More than a book “for” or “about” Bengali-Americans, The Namesake takes up questions salient to any American, in any cultural community. The quality of the writing is passable but the completion rate is super quick.
The Namesake and Interpreter of Maladies are perhaps Lahiri’s best-known works, although each of her publications, including the short-story collection Unaccustomed Earth (2008) and the novel The Lowland (2013), has led to significant sales and broad acclaim.
Lahiri is known as a writer of immigrant life, especially relating to the experiences of Bengalis living in the United States.

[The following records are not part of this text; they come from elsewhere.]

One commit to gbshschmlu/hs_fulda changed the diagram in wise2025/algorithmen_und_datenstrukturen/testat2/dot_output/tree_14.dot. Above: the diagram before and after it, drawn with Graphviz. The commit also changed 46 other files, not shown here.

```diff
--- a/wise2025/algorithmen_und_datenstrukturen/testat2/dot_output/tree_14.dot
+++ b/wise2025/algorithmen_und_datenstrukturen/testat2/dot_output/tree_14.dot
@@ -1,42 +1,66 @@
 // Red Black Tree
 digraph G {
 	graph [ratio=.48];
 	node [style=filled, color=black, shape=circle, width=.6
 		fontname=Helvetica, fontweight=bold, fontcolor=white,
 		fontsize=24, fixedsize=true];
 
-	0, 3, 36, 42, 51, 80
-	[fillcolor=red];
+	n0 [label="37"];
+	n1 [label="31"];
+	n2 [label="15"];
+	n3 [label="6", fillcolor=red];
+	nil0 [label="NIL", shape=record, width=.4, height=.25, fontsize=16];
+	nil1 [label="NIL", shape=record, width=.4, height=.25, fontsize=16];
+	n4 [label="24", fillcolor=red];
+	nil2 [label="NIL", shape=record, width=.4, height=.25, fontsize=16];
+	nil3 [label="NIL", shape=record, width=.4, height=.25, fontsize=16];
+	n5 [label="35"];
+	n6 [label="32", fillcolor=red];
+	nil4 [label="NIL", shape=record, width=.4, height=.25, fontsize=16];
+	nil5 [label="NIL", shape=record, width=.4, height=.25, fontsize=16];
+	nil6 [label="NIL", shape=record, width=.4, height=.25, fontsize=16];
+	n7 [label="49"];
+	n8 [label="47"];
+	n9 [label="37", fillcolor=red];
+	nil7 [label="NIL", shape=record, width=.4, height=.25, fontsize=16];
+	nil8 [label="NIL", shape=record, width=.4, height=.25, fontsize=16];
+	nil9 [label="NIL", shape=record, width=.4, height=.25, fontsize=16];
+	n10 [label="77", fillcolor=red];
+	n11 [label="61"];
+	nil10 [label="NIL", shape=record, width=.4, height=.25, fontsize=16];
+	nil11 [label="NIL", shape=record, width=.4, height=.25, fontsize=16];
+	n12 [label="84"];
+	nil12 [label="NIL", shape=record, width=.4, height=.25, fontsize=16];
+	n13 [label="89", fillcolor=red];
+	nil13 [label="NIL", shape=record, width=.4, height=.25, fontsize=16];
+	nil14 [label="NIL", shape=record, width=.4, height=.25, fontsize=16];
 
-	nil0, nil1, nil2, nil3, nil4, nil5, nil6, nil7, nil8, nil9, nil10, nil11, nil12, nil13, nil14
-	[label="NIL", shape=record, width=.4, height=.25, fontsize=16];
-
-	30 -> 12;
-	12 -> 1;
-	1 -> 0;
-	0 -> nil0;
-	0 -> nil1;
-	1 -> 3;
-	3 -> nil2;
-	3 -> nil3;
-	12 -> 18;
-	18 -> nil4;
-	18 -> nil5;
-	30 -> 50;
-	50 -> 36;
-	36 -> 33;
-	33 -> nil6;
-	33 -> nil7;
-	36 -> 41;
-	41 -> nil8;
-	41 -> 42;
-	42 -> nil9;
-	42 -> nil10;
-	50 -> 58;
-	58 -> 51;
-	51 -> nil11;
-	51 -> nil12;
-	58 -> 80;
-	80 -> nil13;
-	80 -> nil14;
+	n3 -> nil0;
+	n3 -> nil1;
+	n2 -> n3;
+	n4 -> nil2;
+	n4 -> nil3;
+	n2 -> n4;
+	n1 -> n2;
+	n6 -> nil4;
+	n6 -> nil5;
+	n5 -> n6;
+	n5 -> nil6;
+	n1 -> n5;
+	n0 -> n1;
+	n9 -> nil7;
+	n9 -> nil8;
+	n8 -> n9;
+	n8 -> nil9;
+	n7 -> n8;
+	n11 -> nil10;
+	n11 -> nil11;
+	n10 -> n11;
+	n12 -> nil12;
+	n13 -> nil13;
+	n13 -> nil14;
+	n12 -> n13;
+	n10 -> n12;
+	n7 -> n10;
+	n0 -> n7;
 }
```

To the extent that The Namesake tracks the lives of Bengali-Americans living in the Northeastern United States, one might say that the novel is inspired by the facts of Lahiri’s life. Thus, there are important differences between Lahiri’s biography and the stories of the characters she portrays.
Foremost among these differences is the decision to base the novel not on one perspective, but on several.
Lahiri demonstrates how each of these characters grows, falls in love, and suffers misfortune.